Monday, March 2


Title: Diversity and flexibility of visual processing in the retina

Department of Ophthalmology and Visual Sciences  Washington University School of Medicine
Vision begins in the retina. Photoreceptors translate changes in photon flux into changes in glutamate release, the language of neurons. This signal is then processed by a diverse array of neural circuits, which parse information into spike trains of ~20 retinal ganglion cell types (RGCs). RGCs are the only output neurons of the eye and the sole source of visual information for the brain. Research in my lab is trying to decipher what RGC spike trains tell the brain about the visual world and how circuits in the retina detect the features encoded in RGC spike trains.

I will discuss three studies from my lab, which highlight the remarkable diversity of computations in the retinal circuits and reveal unexpected flexibility in their output in different lighting conditions.
RNS 410 4:00pm

MSCS Colloquium: Celebrating Women’s History Month
A showing of the documentary “Top Secret Rosies: The Female Computers of World War II”
In 1942, when computers were human and women were underestimated, a group of female mathematicians were recruited to complete secret research for the US Army.
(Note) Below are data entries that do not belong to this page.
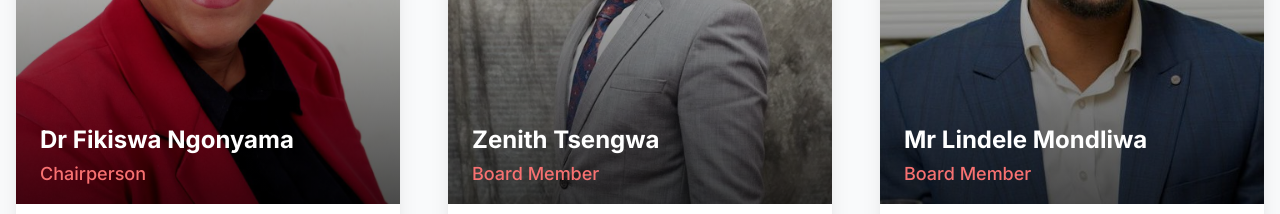
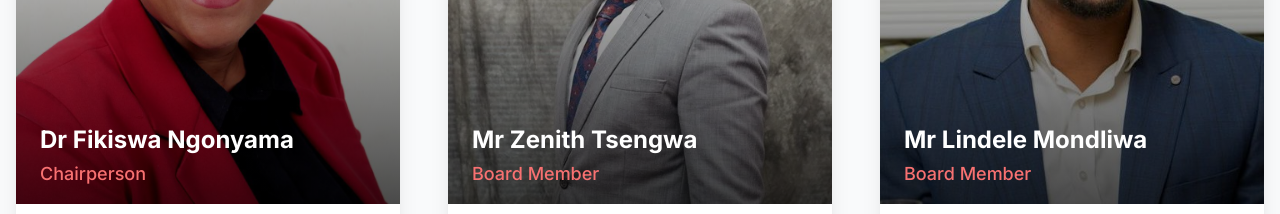
Before and after one commit to CrazyChips34/msi-website-5, a Next.js app: page /about in a window 1280 px wide. Shown: the part 3300-3514 px from the top of the page. Built offline with nearby package versions, Linux system fonts and the light colour scheme.

Commit message:
Update page.tsx
Added Mr

```diff
--- a/app/about/page.tsx
+++ b/app/about/page.tsx
@@ -21,7 +21,7 @@ const teamMembers = [
     bio: 'Occupational Medical Practitioner and public health expert with over a decade of experience in healthcare management and policy.',
   },
   {
-    name: 'Zenith Tsengwa',
+    name: 'Mr Zenith Tsengwa',
     role: 'Board Member',
     image: '/images/board_members/msi_board_Mr_Zenith_Tsengwa.webp',
     bio: 'Dynamic business leader with expertise in project management, strategy, and investment, and a passion for education and community upliftment.',
```
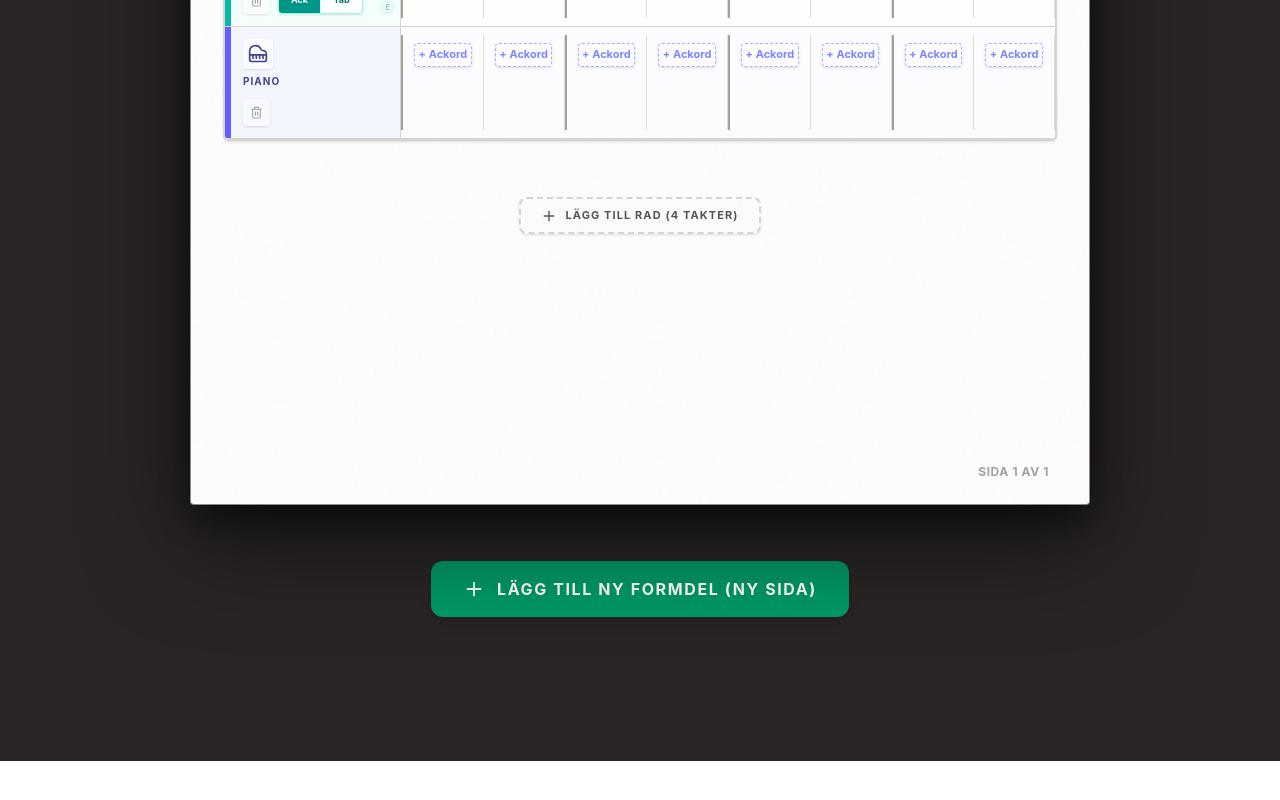
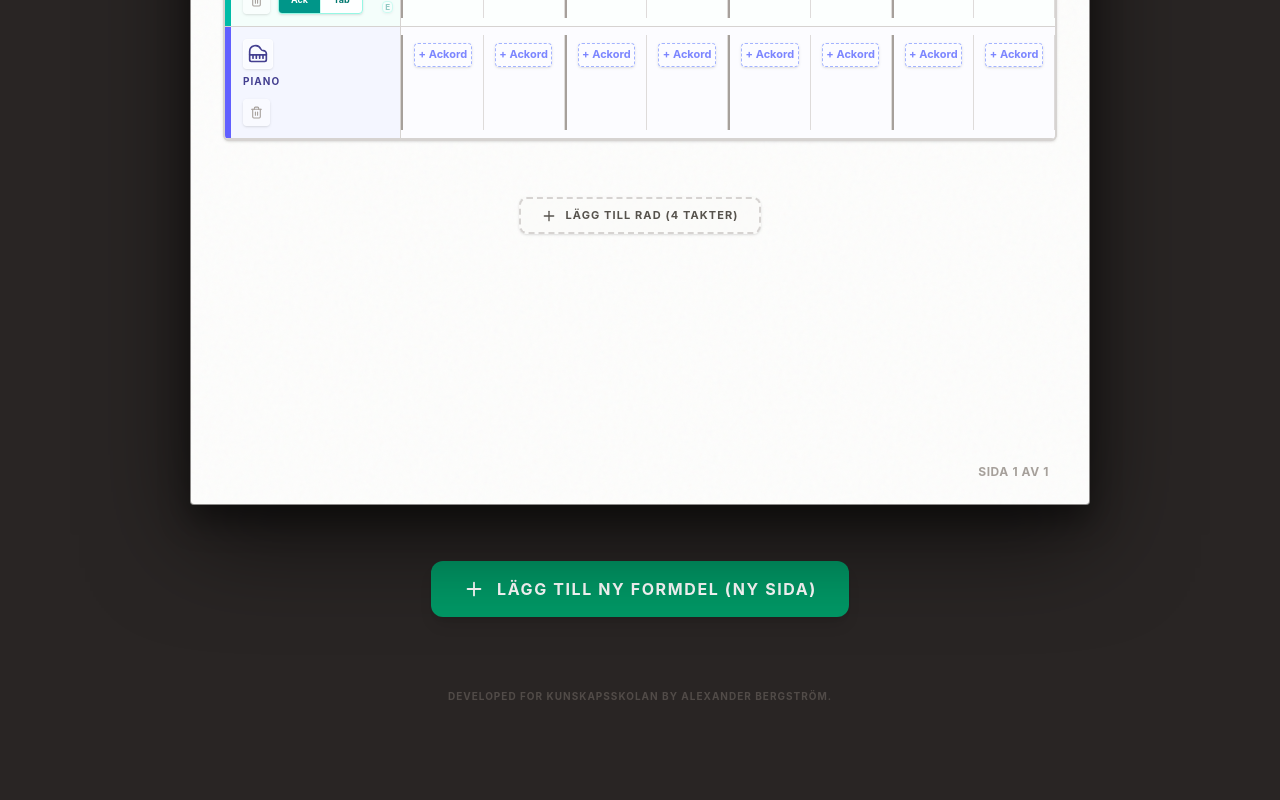
Before and after one commit to alexanderbergstromSE/alex-cheat-sheet, a React (Vite) app: page / in a window 1280 px wide. Shown: the part 742-1542 px from the top of the page. Before the commit the page ends 1503 px from the top, so only its background shows below. Built offline with nearby package versions, Linux system fonts and the light colour scheme.

Commit message:
namnuppdatering mm

```diff
--- a/src/App.jsx
+++ b/src/App.jsx
@@ -353,7 +353,7 @@ const AppLogo = ({ isPrint = false }) => (
     </div>
     <div className="flex flex-col justify-center pt-0.5 shrink-0">
       <h1 className="text-base font-black tracking-tighter text-stone-900 flex items-baseline gap-1 leading-none whitespace-nowrap">
-        ALEX <span className="font-bold text-stone-500 tracking-tight text-[12px]">CHEAT SHEET</span>
+        MUSIC <span className="font-bold text-stone-500 tracking-tight text-[12px]">CHEAT SHEET</span>
       </h1>
       <span className="text-[6px] font-bold uppercase tracking-widest text-stone-400 mt-0.5 ml-0.5 whitespace-nowrap">Instrumentstämmor & Form</span>
     </div>
@@ -1121,6 +1121,11 @@ export default function App() {
 
       </div>
 
+      {/* --- FOOTER CREDIT --- */}
+      <div className="text-center pb-4 pt-2 mt-auto text-[10px] font-bold text-stone-500/50 uppercase tracking-widest print:hidden w-full select-none">
+        Developed for Kunskapsskolan by Alexander Bergström.
+      </div>
+
       {/* --- ACKORD-EDITOR MODAL --- */}
       {chordModal.isOpen && (
         <div
```
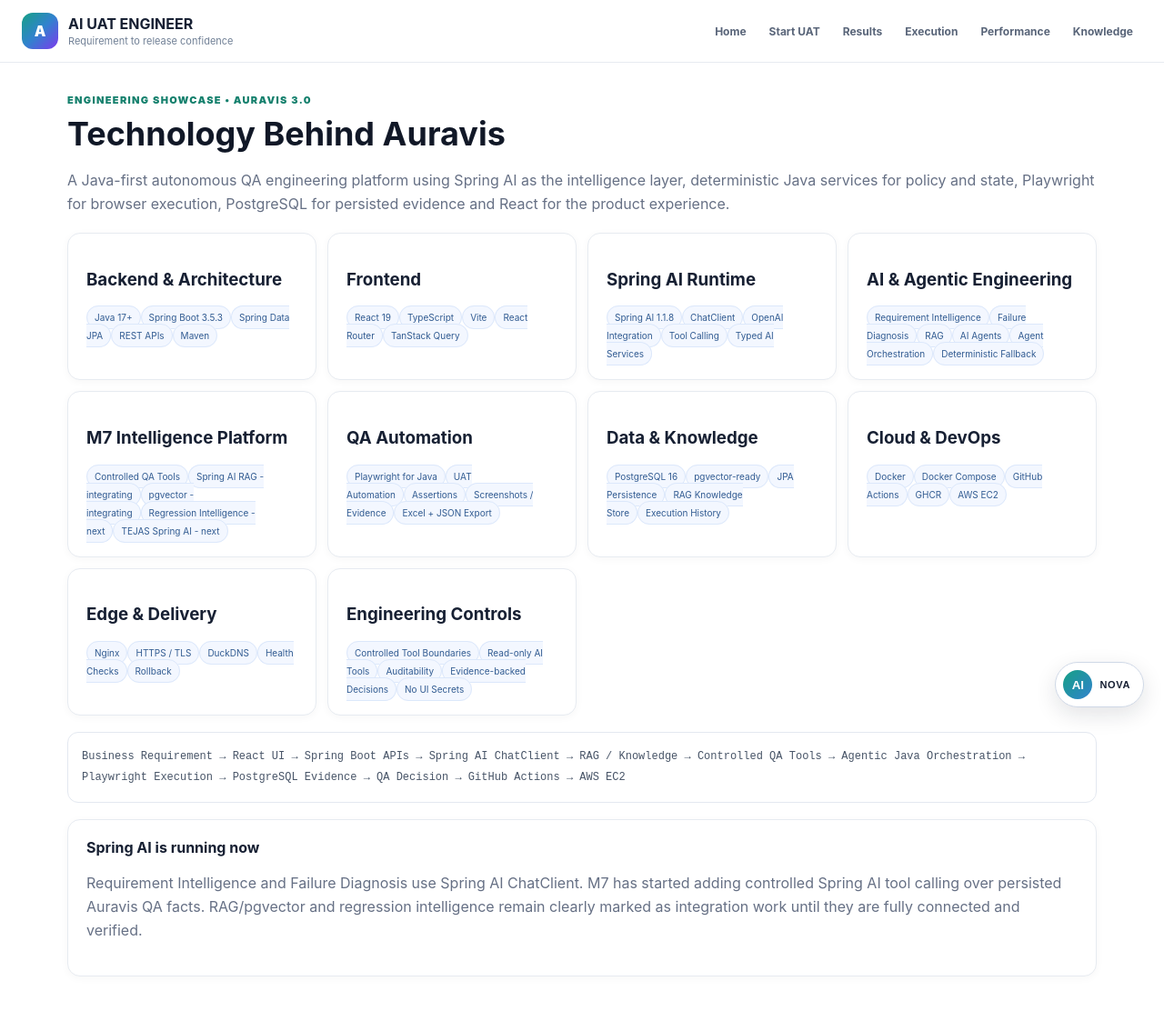
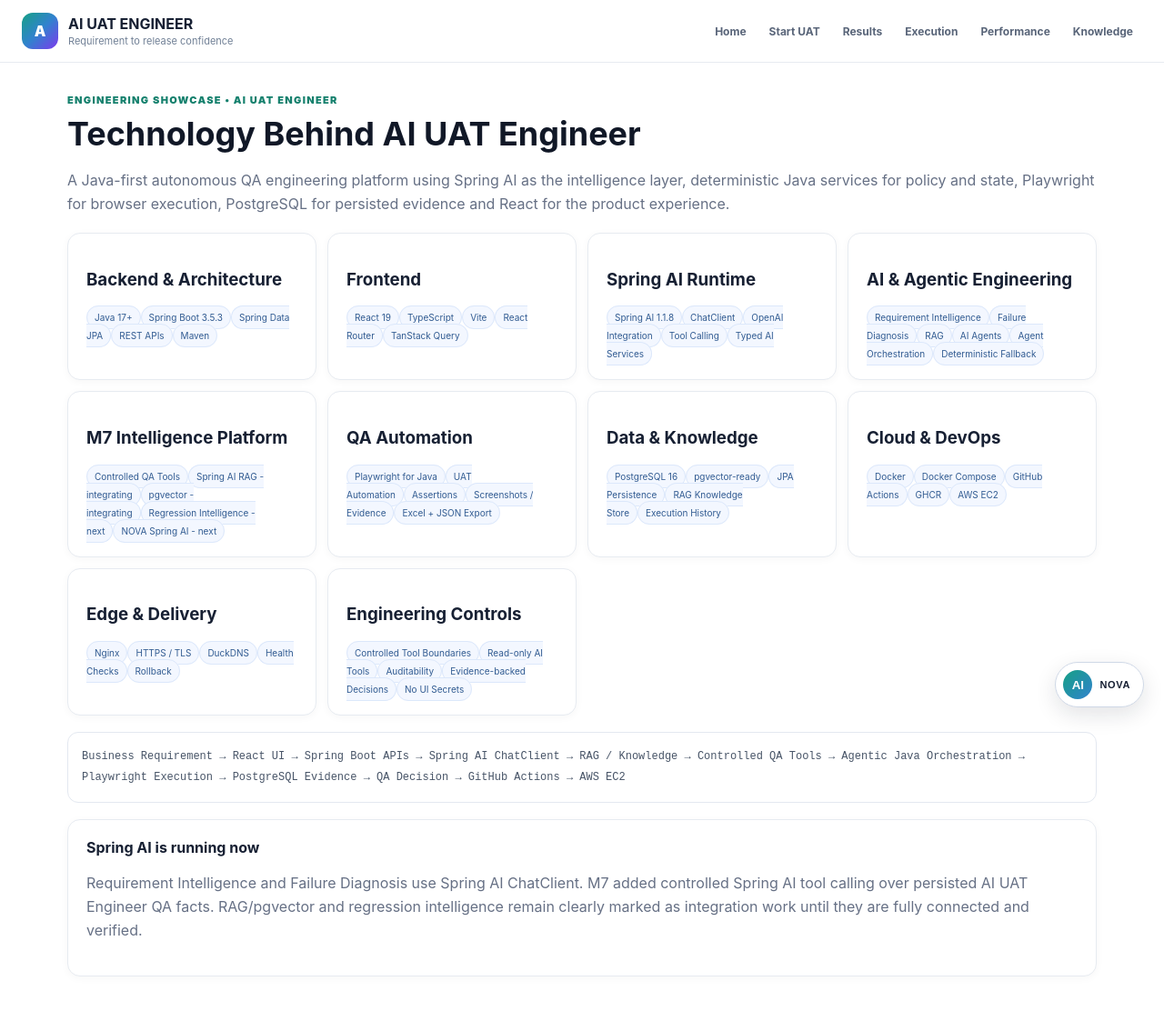
Before and after one commit to stejas7/ai-qa-frontend, a React (Vite) app: page /technology in a window 1280 px wide. Shown: the top 1112 px of the page at 91% size. Built offline with nearby package versions, Linux system fonts and the light colour scheme; no server answers.

Commit message:
fix(brand): rename technology page to AI UAT Engineer

```diff
--- a/src/pages/TechnologyPage.tsx
+++ b/src/pages/TechnologyPage.tsx
@@ -3,7 +3,7 @@ const groups = [
   ['Frontend',['React 19','TypeScript','Vite','React Router','TanStack Query']],
   ['Spring AI Runtime',['Spring AI 1.1.8','ChatClient','OpenAI Integration','Tool Calling','Typed AI Services']],
   ['AI & Agentic Engineering',['Requirement Intelligence','Failure Diagnosis','RAG','AI Agents','Agent Orchestration','Deterministic Fallback']],
-  ['M7 Intelligence Platform',['Controlled QA Tools','Spring AI RAG - integrating','pgvector - integrating','Regression Intelligence - next','TEJAS Spring AI - next']],
+  ['M7 Intelligence Platform',['Controlled QA Tools','Spring AI RAG - integrating','pgvector - integrating','Regression Intelligence - next','NOVA Spring AI - next']],
   ['QA Automation',['Playwright for Java','UAT Automation','Assertions','Screenshots / Evidence','Excel + JSON Export']],
   ['Data & Knowledge',['PostgreSQL 16','pgvector-ready','JPA Persistence','RAG Knowledge Store','Execution History']],
   ['Cloud & DevOps',['Docker','Docker Compose','GitHub Actions','GHCR','AWS EC2']],
@@ -12,9 +12,9 @@ const groups = [
 ] as const;
 
 export default function TechnologyPage(){return <main className="page">
-  <div className="eyebrow">ENGINEERING SHOWCASE • AURAVIS 3.0</div><h1>Technology Behind Auravis</h1>
+  <div className="eyebrow">ENGINEERING SHOWCASE • AI UAT ENGINEER</div><h1>Technology Behind AI UAT Engineer</h1>
   <p className="lead">A Java-first autonomous QA engineering platform using Spring AI as the intelligence layer, deterministic Java services for policy and state, Playwright for browser execution, PostgreSQL for persisted evidence and React for the product experience.</p>
   <section className="tech-grid">{groups.map(([title,items])=><article className="panel tech-card" key={title}><h3>{title}</h3><div className="chip-row">{items.map(item=><span className="tech-chip" key={item}>{item}</span>)}</div></article>)}</section>
   <section className="architecture-flow">Business Requirement → React UI → Spring Boot APIs → Spring AI ChatClient → RAG / Knowledge → Controlled QA Tools → Agentic Java Orchestration → Playwright Execution → PostgreSQL Evidence → QA Decision → GitHub Actions → AWS EC2</section>
-  <section className="panel portfolio-note"><strong>Spring AI is running now</strong><p className="muted">Requirement Intelligence and Failure Diagnosis use Spring AI ChatClient. M7 has started adding controlled Spring AI tool calling over persisted Auravis QA facts. RAG/pgvector and regression intelligence remain clearly marked as integration work until they are fully connected and verified.</p></section>
+  <section className="panel portfolio-note"><strong>Spring AI is running now</strong><p className="muted">Requirement Intelligence and Failure Diagnosis use Spring AI ChatClient. M7 added controlled Spring AI tool calling over persisted AI UAT Engineer QA facts. RAG/pgvector and regression intelligence remain clearly marked as integration work until they are fully connected and verified.</p></section>
 </main>}
```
This documentary shares the little known story of the women and technology that helped win the war and usher in the modern computer age.
3:30 p.m., RNS 310 (cookies and welcome at 3:15p.m.)

Tuesday, March 3

No Seminar:

Wednesday, March 4

Physics Seminar: C3PO: Customizable Computer Coaches for Physics Online
Evan Frodermann, ’02, University of Minnesota
2:00 pm  RNS 210

Thursday, March 5

Chemistry Seminar: Natural Biomarkers for Monitoring Bioenergetics in Living Cells
Dr. Ahmed A. Heikal, Department of Chemistry and Biochemistry, Swenson College of Science and Engineering, University of Minnesota-Duluth
Reduced nicotinamide adenine dinucleotide (NADH) is a key cofactor in energy metabolism pathways and a myriad of oxidation-reduction reactions in living cells. NADH is naturally fluorescent and its emission is rather sensitive to protein binding. As a result, NADH autofluorescence would allow for noninvasive and ultimately quantitative monitoring of energy metabolism in living cells. In this seminar, I will highlight our efforts in establishing NADH as a natural biomarker for cellular energy metabolism, mitochondrial anomalies and related health problems. Macromolecular crowding effects on enzyme binding reactions with NADH will also be discussed using a combination of both fluorescence microscopy and spectroscopy methods.
3:00 p.m. refreshments, seminar to begin at 3:15 p.m., RNS 310

Psychology Speaker
Derek Peterson, Founder and CEO of the Institute for Community & Adolescent Resiliency. ICAR-US offers education, materials, and support to individuals (adults and youth), schools, agencies, communities, and statewide organizations in their youth development related work. And specializes in three areas:

  • Creating measurable supports for each individual youth
  • Increasing caring and connection within school environments — THE critical component to ANY systemic school reform effort
  • Working to support caring and connected communities

6:30 p.m., Buntrock 143

Friday, March 6

No Seminars